"Q. To whom were the lodges dedicated during the Mosaic dispensation?"__"
A. To Moses, the chosen of God, and Solomon, the son of David."__
"Q. And under what name were the Masons known during that period?"__
"A. Under the name of Dionysiacs, Geometricians, or Masters in Israel."__
"Q. But as Solomon was a Jew, and died long before the promulgation of Christianity, to whom were they dedicated under the Christian dispensation?"__
"A. From Solomon the patronage of Masonry passed to St. John the Baptist."__
"Q. And under what name were they known after the promulgation of Christianity?"__
"A. Under the name of Essenes, Architects, or Freemasons."__
"Q. Why were the lodges dedicated to St. John the Baptist?"__
"A. Because he was the forerunner of our Saviour, and by preaching repentance and humiliation, drew the first parallel of the Gospel."__
"Q. Had St. John the Baptist any equal?"__
"A. He had; St. John the Evangelist."__
"Q. Why was he said to be the equal of the Baptist?"__
"A. Because he finished by his learning what the other began by his zeal, and thus drew a second line parallel to the former; ever since which time Freemason's lodges in all Christian countries, have been dedicated to the one, or the other, or both of these worthy and worshipful men."
William Preston's Lectures, which is what our own degree ritual lectures are based upon (by way of Thomas Smith Webb in the U.S.), were the standard in the premiere Grand Lodge of England until the reconciliation between the "Ancient" and "Modern" factions in 1813, when a compromise was developed.

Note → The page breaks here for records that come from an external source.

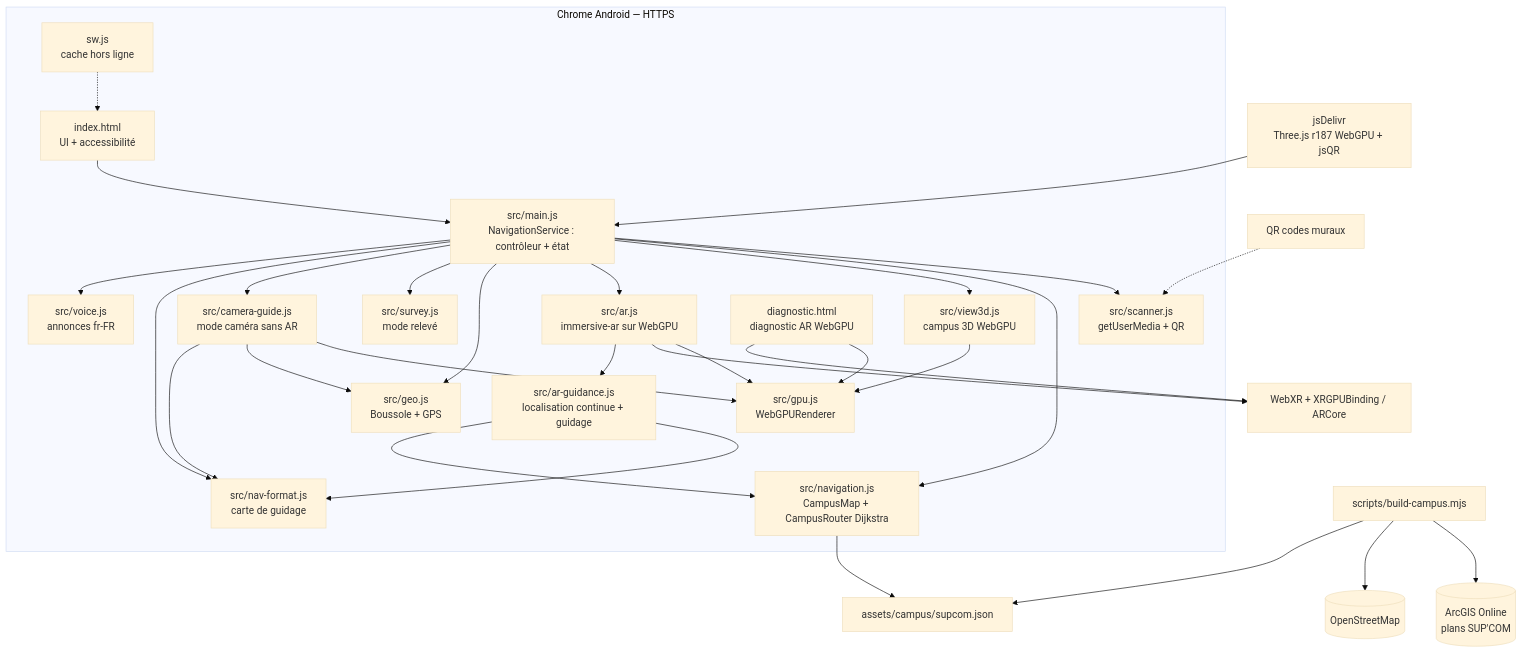
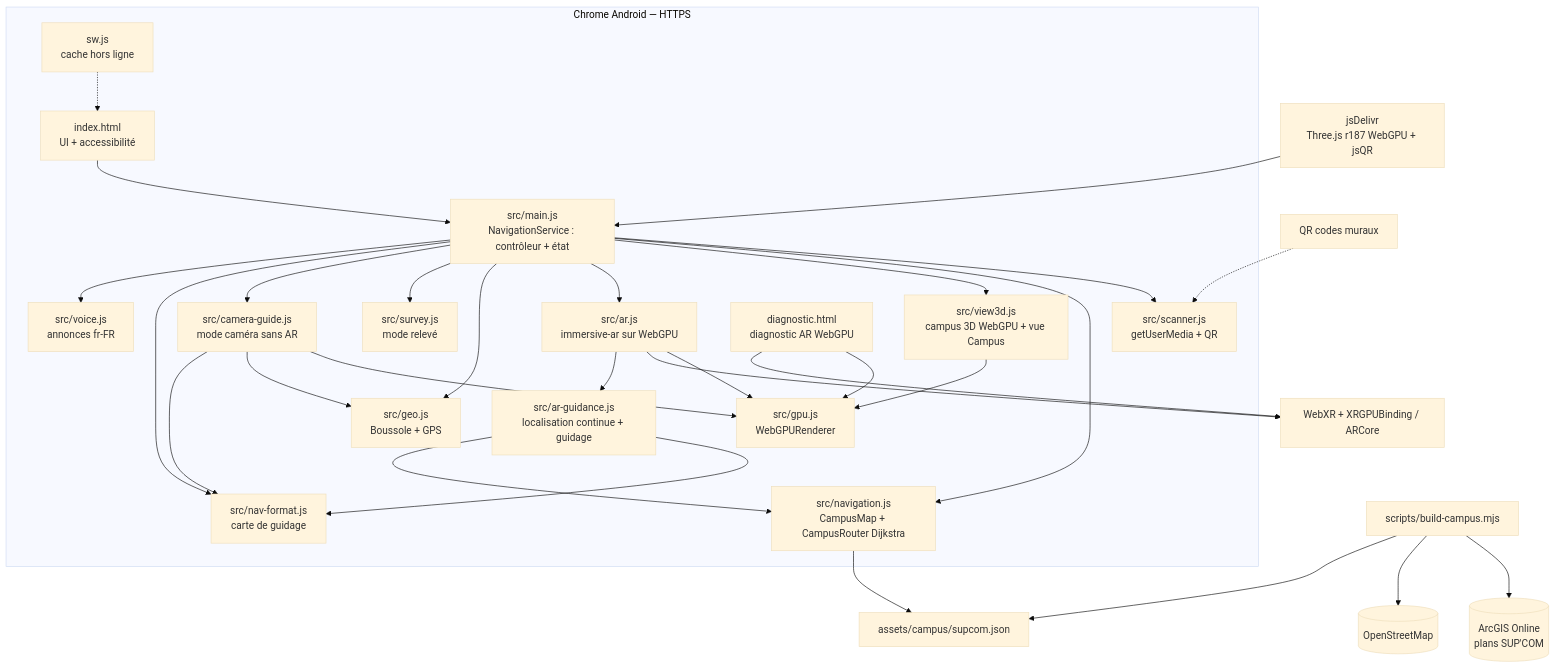
The second of 5 diagrams in docs/design-notebook.md (yessinomhiri-cpu/indoor-wayfinder), drawn with Mermaid (base theme) before and after one commit. The commit also changed other lines of this file and 12 other files, not shown here.

Commit message:
feat: campus exterior view adapted from SUP'COM Forum

````diff
--- a/docs/design-notebook.md
+++ b/docs/design-notebook.md
@@ -51,56 +51,56 @@
 ```mermaid
 flowchart TB
     subgraph Browser["Chrome Android — HTTPS"]
         UI[index.html<br/>UI + accessibilité]
         MAIN[src/main.js<br/>NavigationService : contrôleur + état]
         SCAN[src/scanner.js<br/>getUserMedia + QR]
         NAV[src/navigation.js<br/>CampusMap + CampusRouter Dijkstra]
-        VIEW[src/view3d.js<br/>campus 3D WebGPU]
+        VIEW[src/view3d.js<br/>campus 3D WebGPU + vue Campus]
         AR[src/ar.js<br/>immersive-ar sur WebGPU]
         GUIDE[src/ar-guidance.js<br/>localisation continue + guidage]
         GPU[src/gpu.js<br/>WebGPURenderer]
         GEO[src/geo.js<br/>Boussole + GPS]
         SURVEY[src/survey.js<br/>mode relevé]
         CAM[src/camera-guide.js<br/>mode caméra sans AR]
         CARD[src/nav-format.js<br/>carte de guidage]
         VOICE[src/voice.js<br/>annonces fr-FR]
         DIAG[diagnostic.html<br/>diagnostic AR WebGPU]
         SW[sw.js<br/>cache hors ligne]
     end
     CDN[jsDelivr<br/>Three.js r187 WebGPU + jsQR]
     DATA[assets/campus/supcom.json]
     BUILD[scripts/build-campus.mjs]
     ARCGIS[(ArcGIS Online<br/>plans SUP'COM)]
     OSM[(OpenStreetMap)]
     QR[QR codes muraux]
     XR[WebXR + XRGPUBinding / ARCore]
 
     QR -.-> SCAN
     UI --> MAIN
     MAIN --> SCAN
     MAIN --> NAV
     MAIN --> VIEW
     MAIN --> AR
     MAIN --> GEO
     MAIN --> SURVEY
     MAIN --> CAM
     MAIN --> CARD
     MAIN --> VOICE
     CAM --> GPU
     CAM --> GEO
     CAM --> CARD
     GUIDE --> CARD
     DIAG --> GPU
     DIAG --> XR
     VIEW --> GPU
     AR --> GPU
     AR --> XR
     AR --> GUIDE
     GUIDE --> NAV
     NAV --> DATA
     BUILD --> ARCGIS
     BUILD --> OSM
     BUILD --> DATA
     CDN --> MAIN
     SW -.-> UI
 ```
````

References to the Saints were removed, the parallel lines were said to represent Moses and Solomon, and the lodges dedicated "to God and his service." Our English brethren removed the saints to eliminate any hint of religious sectarianism, but in so doing lost a vital aspect of Masonic symbolism and teaching in the process.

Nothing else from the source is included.